[Records excerpted from a collection]
◆ ◆ ◆ ◆ ◆

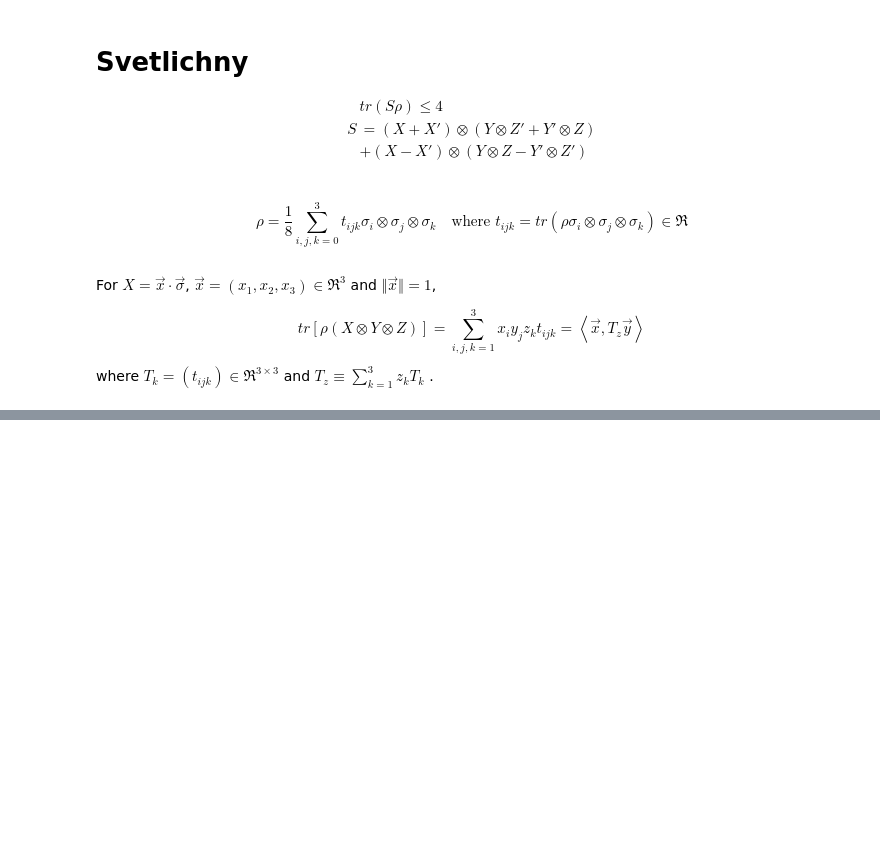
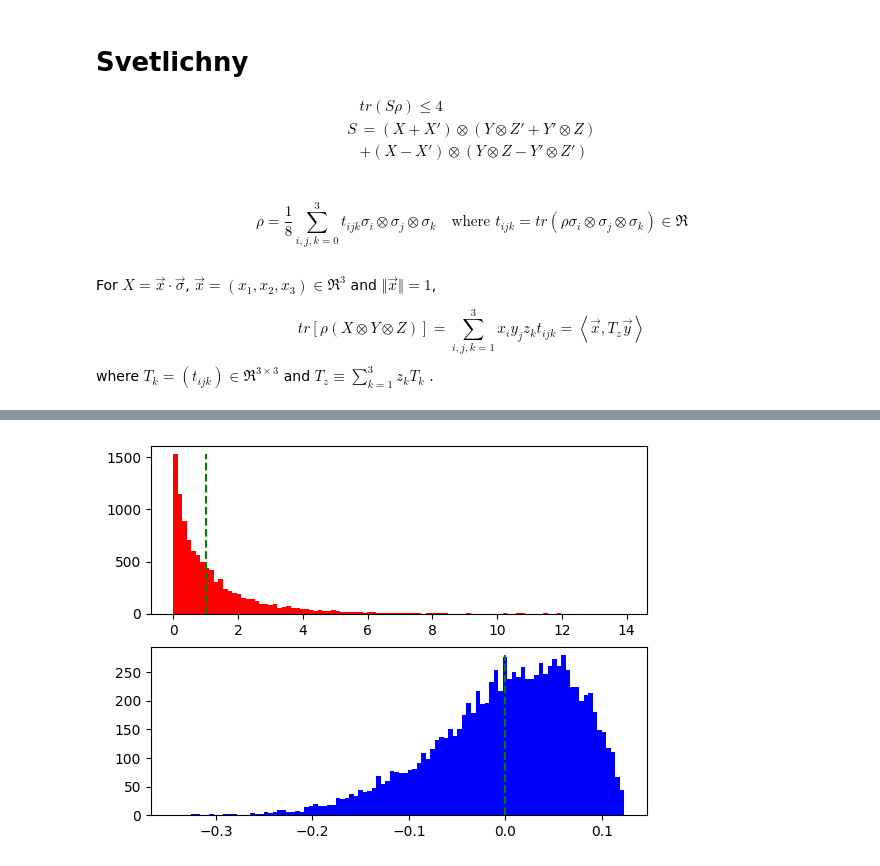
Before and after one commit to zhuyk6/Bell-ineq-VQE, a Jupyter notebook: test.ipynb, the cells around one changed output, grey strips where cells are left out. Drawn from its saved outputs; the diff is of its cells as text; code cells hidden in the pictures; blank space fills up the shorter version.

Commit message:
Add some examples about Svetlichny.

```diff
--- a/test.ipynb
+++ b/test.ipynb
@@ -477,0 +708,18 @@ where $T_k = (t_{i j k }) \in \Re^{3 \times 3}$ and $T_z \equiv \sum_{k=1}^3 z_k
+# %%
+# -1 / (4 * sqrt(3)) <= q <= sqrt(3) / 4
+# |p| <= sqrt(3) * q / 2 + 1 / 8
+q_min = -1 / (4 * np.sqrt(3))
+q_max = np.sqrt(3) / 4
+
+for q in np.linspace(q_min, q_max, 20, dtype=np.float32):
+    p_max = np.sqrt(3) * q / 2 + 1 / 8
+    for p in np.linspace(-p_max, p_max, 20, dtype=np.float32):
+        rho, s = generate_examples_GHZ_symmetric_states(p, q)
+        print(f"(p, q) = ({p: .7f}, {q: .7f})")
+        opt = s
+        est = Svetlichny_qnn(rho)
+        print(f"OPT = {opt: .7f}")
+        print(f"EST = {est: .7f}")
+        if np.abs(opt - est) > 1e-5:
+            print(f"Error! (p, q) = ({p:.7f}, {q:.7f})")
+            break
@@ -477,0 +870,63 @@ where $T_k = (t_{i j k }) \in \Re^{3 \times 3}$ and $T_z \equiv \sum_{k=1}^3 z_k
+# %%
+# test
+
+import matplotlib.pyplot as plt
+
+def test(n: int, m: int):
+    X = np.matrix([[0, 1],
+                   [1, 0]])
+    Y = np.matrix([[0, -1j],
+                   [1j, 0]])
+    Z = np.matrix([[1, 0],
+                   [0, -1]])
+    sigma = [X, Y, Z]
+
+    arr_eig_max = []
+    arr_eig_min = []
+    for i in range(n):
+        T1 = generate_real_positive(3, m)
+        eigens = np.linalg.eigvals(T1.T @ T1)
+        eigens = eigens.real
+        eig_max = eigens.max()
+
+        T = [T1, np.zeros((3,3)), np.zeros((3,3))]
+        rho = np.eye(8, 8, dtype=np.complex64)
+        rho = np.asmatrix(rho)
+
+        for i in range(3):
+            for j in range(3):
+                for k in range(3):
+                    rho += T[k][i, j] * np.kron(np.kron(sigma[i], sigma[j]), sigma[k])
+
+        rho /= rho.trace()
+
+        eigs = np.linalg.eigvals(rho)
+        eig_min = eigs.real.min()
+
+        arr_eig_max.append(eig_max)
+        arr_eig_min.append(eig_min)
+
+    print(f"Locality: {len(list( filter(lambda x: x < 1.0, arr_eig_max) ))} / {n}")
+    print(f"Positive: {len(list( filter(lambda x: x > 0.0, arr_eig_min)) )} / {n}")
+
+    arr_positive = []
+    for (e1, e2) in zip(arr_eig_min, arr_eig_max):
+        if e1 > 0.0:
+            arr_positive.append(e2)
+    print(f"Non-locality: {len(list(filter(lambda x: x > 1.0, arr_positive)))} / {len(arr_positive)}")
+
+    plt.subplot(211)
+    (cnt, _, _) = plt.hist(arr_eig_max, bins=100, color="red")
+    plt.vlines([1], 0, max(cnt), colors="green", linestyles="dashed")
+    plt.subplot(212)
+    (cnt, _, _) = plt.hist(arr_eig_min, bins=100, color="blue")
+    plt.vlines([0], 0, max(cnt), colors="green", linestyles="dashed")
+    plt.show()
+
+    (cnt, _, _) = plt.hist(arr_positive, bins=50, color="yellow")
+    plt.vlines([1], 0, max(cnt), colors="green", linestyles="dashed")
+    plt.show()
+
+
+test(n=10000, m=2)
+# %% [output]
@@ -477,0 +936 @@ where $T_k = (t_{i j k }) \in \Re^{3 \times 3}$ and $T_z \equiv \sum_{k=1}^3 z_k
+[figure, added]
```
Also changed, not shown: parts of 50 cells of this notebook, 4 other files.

◆ ◆ ◆ ◆ ◆

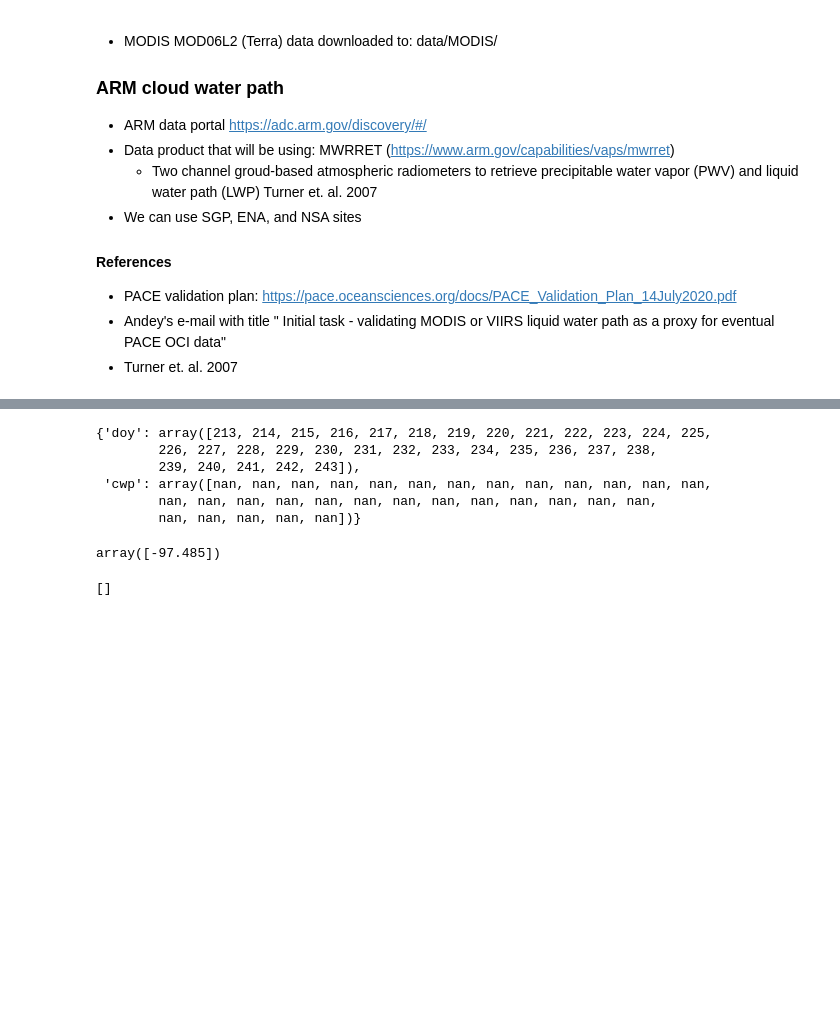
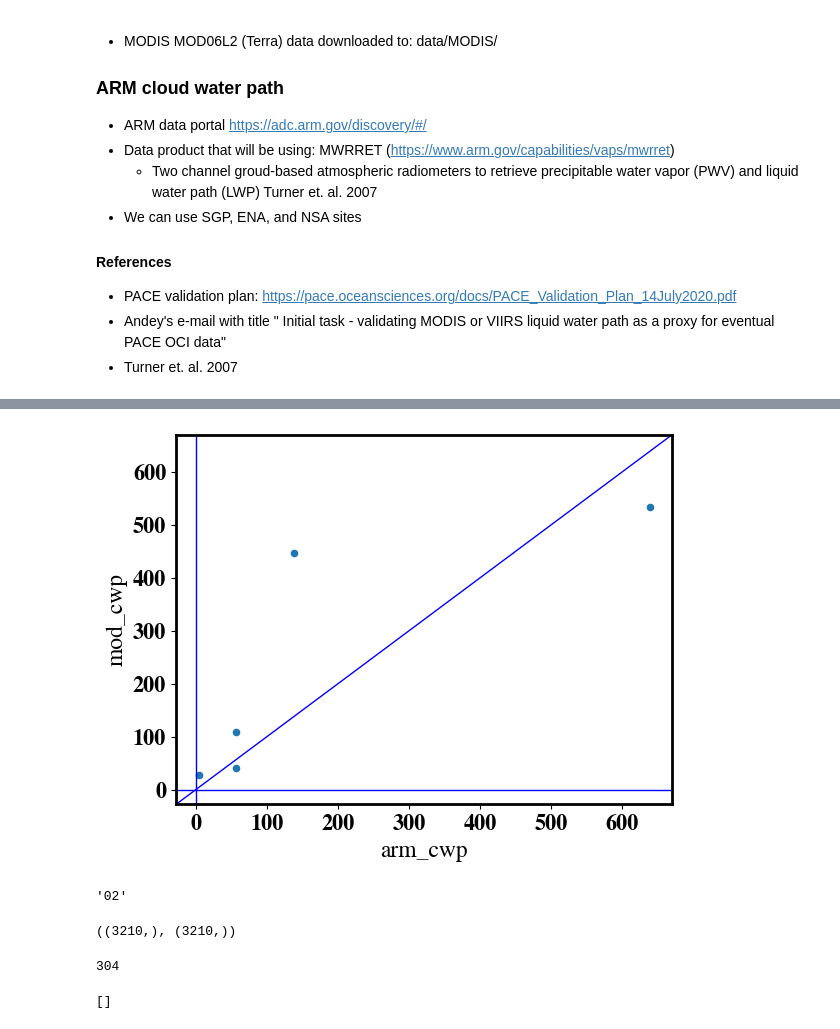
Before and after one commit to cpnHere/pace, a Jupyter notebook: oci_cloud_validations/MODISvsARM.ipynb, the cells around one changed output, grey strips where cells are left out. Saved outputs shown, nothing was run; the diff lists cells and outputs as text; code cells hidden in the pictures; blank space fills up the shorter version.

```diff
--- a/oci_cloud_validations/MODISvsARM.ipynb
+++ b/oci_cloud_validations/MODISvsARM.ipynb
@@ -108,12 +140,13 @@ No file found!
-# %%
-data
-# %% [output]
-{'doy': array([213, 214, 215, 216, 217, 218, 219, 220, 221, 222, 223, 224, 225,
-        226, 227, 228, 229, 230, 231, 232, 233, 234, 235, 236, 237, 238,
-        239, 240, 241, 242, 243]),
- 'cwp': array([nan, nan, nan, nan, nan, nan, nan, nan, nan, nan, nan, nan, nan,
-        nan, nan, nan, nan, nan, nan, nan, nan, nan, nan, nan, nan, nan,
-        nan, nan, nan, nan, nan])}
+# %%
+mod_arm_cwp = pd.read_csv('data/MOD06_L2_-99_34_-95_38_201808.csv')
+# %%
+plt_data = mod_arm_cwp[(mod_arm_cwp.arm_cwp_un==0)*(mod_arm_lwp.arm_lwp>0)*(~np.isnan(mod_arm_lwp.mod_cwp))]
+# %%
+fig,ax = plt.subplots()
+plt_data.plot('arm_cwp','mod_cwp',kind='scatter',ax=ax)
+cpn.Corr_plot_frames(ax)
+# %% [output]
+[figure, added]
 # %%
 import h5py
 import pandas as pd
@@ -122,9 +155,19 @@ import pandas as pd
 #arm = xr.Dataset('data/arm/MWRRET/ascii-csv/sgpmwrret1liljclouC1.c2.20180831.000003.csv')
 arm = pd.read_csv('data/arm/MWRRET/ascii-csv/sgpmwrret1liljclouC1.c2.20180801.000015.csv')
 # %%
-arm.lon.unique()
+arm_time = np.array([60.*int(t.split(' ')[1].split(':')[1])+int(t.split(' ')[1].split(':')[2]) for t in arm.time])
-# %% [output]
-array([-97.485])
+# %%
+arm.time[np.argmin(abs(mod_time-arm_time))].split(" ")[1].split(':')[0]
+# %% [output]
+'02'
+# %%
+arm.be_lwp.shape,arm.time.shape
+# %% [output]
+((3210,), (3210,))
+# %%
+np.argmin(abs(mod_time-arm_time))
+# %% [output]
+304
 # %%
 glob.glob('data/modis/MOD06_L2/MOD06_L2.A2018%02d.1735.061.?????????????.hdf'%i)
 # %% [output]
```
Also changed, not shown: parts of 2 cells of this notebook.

◆ ◆ ◆ ◆ ◆

Some lines above may hold the word "range"; say how many do, giving nothing besides the number.

*Task result:*
4